August 5 – September 24, 2022
Plinth Gallery is pleased to present ‘Symbiosis’, a new exhibition by Liza Riddle & Mark Goudy.
The word “intention” comes to mind when observing the ceramic work of Mark Goudy and Liza Riddle. While each artist’s ceramics are diametrically opposed and stylistically different, their work exudes intentionality: it is deliberate, purposeful, and highly engaging.
Part of both artists’ intentionality is to create a visual language and express that language through their work. While Goudy’s work is vessel centric, Riddle’s ceramics decidedly do not reference the container aesthetic. Yet both artists have designed work that articulates a very specific discourse. Their approaches to form and surface are polar opposites.
Goudy’s featherweight vessels articulate containment but only in that that they embrace space. Both surface and shape work seamlessly together to push the boundaries of what would normally be thought of as containers. The highlighted surface ridges merge flawlessly with undulations that circumnavigate the contained space. Their translucency comes as no surprise. It is an expected yet wonderous attribute. Goudy was a 3D graphics hardware design engineer before coming to ceramics. His skill with the design process enables him to create forms that are algorithmic based, allowing him make shapes that could not be made directly by hand. Starting with a concept, he uses Grasshopper and Rhino software to design the form. He then 3D prints the mold parts from which he fabricates in plaster and finally slip casts the objects in translucent porcelain.

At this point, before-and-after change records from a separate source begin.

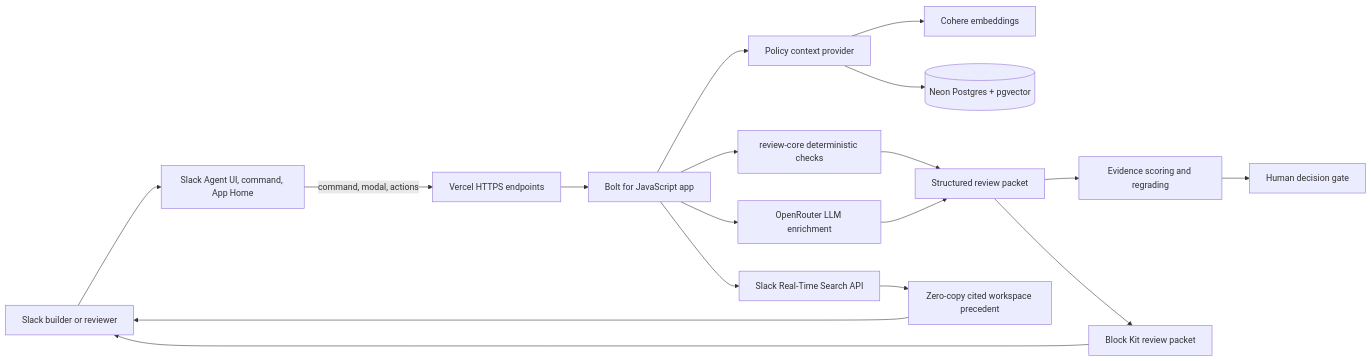
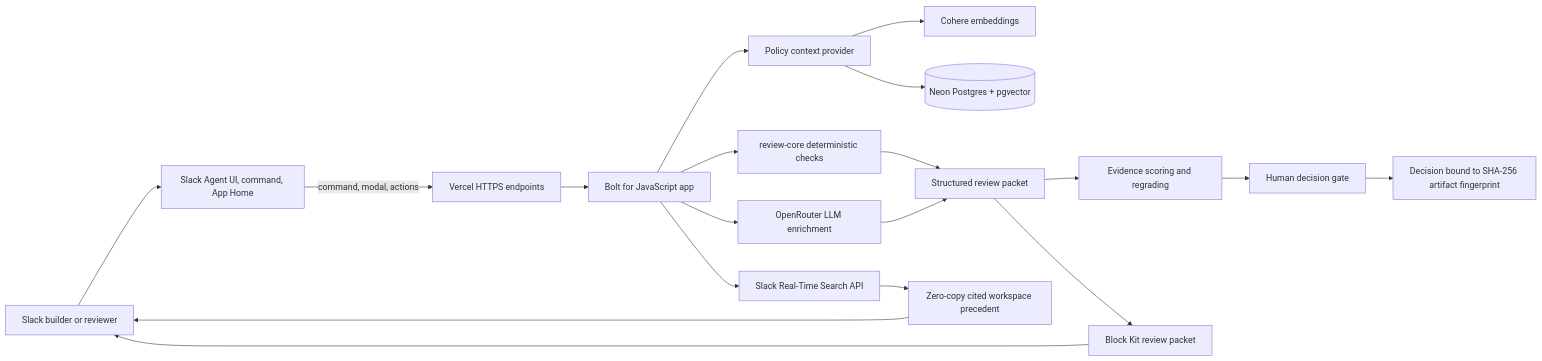
The first of 5 diagrams in ARCHITECTURE.md (N-45div/SecureLore), drawn with Mermaid before and after one commit. The commit also changed other lines of this file and 5 other files, not shown here.

````diff
--- a/ARCHITECTURE.md
+++ b/ARCHITECTURE.md
@@ -7,20 +7,21 @@
 ```mermaid
 flowchart LR
   Builder[Slack builder or reviewer] --> Slack[Slack Agent UI, command, App Home]
   Slack -->|command, modal, actions| Vercel[Vercel HTTPS endpoints]
   Vercel --> Bolt[Bolt for JavaScript app]
   Bolt --> ReviewCore[review-core deterministic checks]
   Bolt --> Policy[Policy context provider]
   Policy --> Cohere[Cohere embeddings]
   Policy --> Neon[(Neon Postgres + pgvector)]
   Bolt --> OpenRouter[OpenRouter LLM enrichment]
   Bolt --> RTS[Slack Real-Time Search API]
   ReviewCore --> Packet[Structured review packet]
   OpenRouter --> Packet
   Packet --> Evidence[Evidence scoring and regrading]
   Evidence --> Decision[Human decision gate]
+  Decision --> Fingerprint[Decision bound to SHA-256 artifact fingerprint]
   Packet --> SlackUI[Block Kit review packet]
   RTS --> LiveEvidence[Zero-copy cited workspace precedent]
   SlackUI --> Builder
   LiveEvidence --> Builder
 ```
````
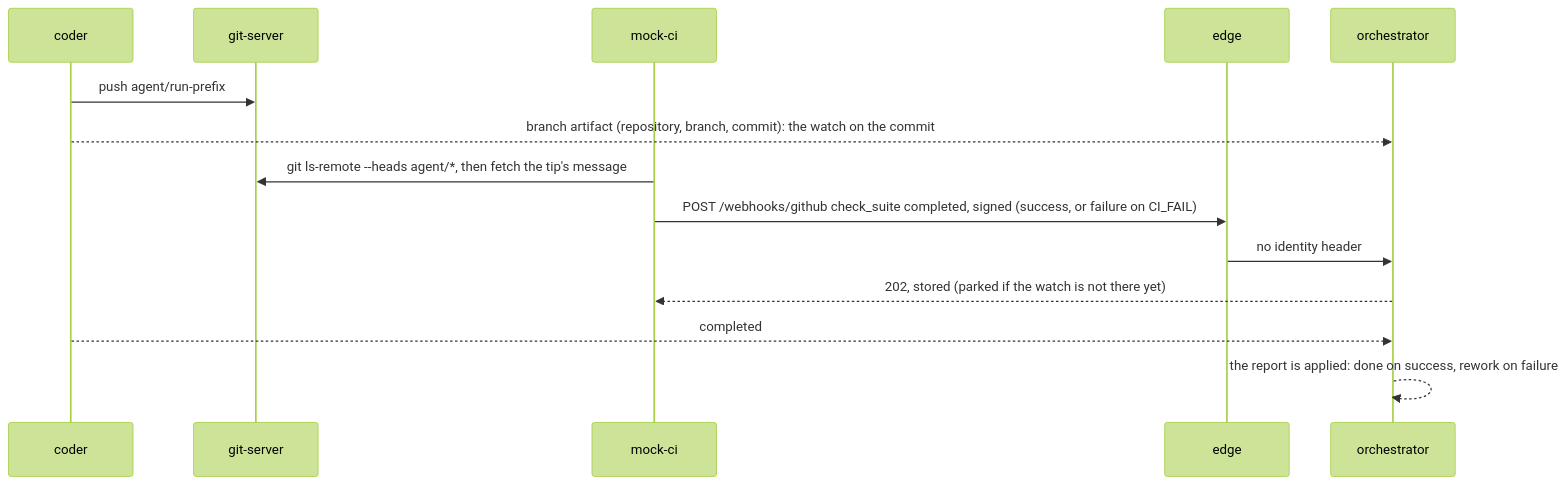
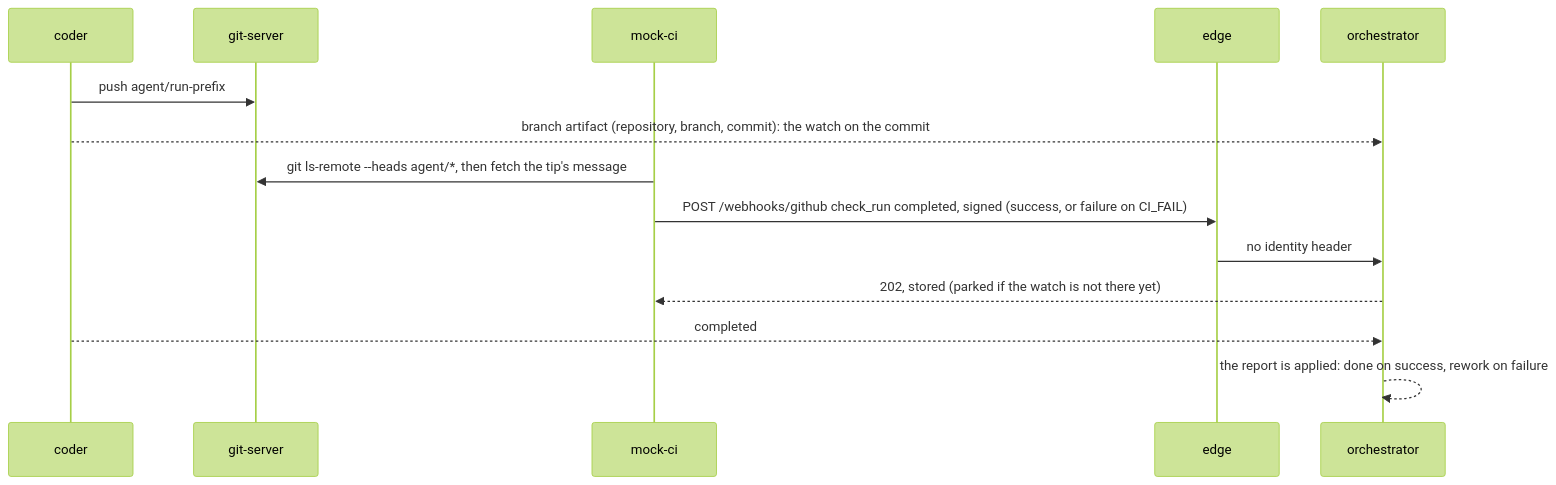
Diagram 11 of 14 in dev/README.md (vymalo/another-agentic-system), drawn with Mermaid (forest theme) before and after one commit. The commit also changed other lines of this file and 76 other files, not shown here.

````diff
--- a/dev/README.md
+++ b/dev/README.md
@@ -545,16 +555,16 @@
 ```mermaid
 sequenceDiagram
   participant C as coder
   participant G as git-server
   participant M as mock-ci
   participant E as edge
   participant O as orchestrator
   C->>G: push agent/run-prefix
   C-->>O: branch artifact (repository, branch, commit): the watch on the commit
   M->>G: git ls-remote --heads agent/*, then fetch the tip's message
-  M->>E: POST /webhooks/github check_suite completed, signed (success, or failure on CI_FAIL)
+  M->>E: POST /webhooks/github check_run completed, signed (success, or failure on CI_FAIL)
   E->>O: no identity header
   O-->>M: 202, stored (parked if the watch is not there yet)
   C-->>O: completed
   O-->>O: the report is applied: done on success, rework on failure
 ```
````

Riddle starts with simple sketches of geometric forms and moves to making them in clay. The surfaces are accentuated by patterned cracking that evoke landscapes, referencing erosion and a sense of vestigial transformation. She has degrees in zoology, environmental planning and worked as a park ranger before her career in ceramics. Influenced by natural phenomena, her ceramic pieces capture and explore the idea of vestige or “trace,” which she describes as “recording a moment in time.” She builds her hollow pieces using slabs that contain an interior frame work providing structural rigidity. There is a subtle and quiet nature to Riddle’s constructions, yet they contain an understated energy posing a simple question of “how did they get this way, and what caused them to fissure and fracture in such a way?” This sense of mysterious metamorphosis, preserved as a moment in time are her sense of exploration of natural occurrences that abound on our small planet.
Text by Jonathan Kaplan
3520 Brighton Blvd
Denver CO, 80216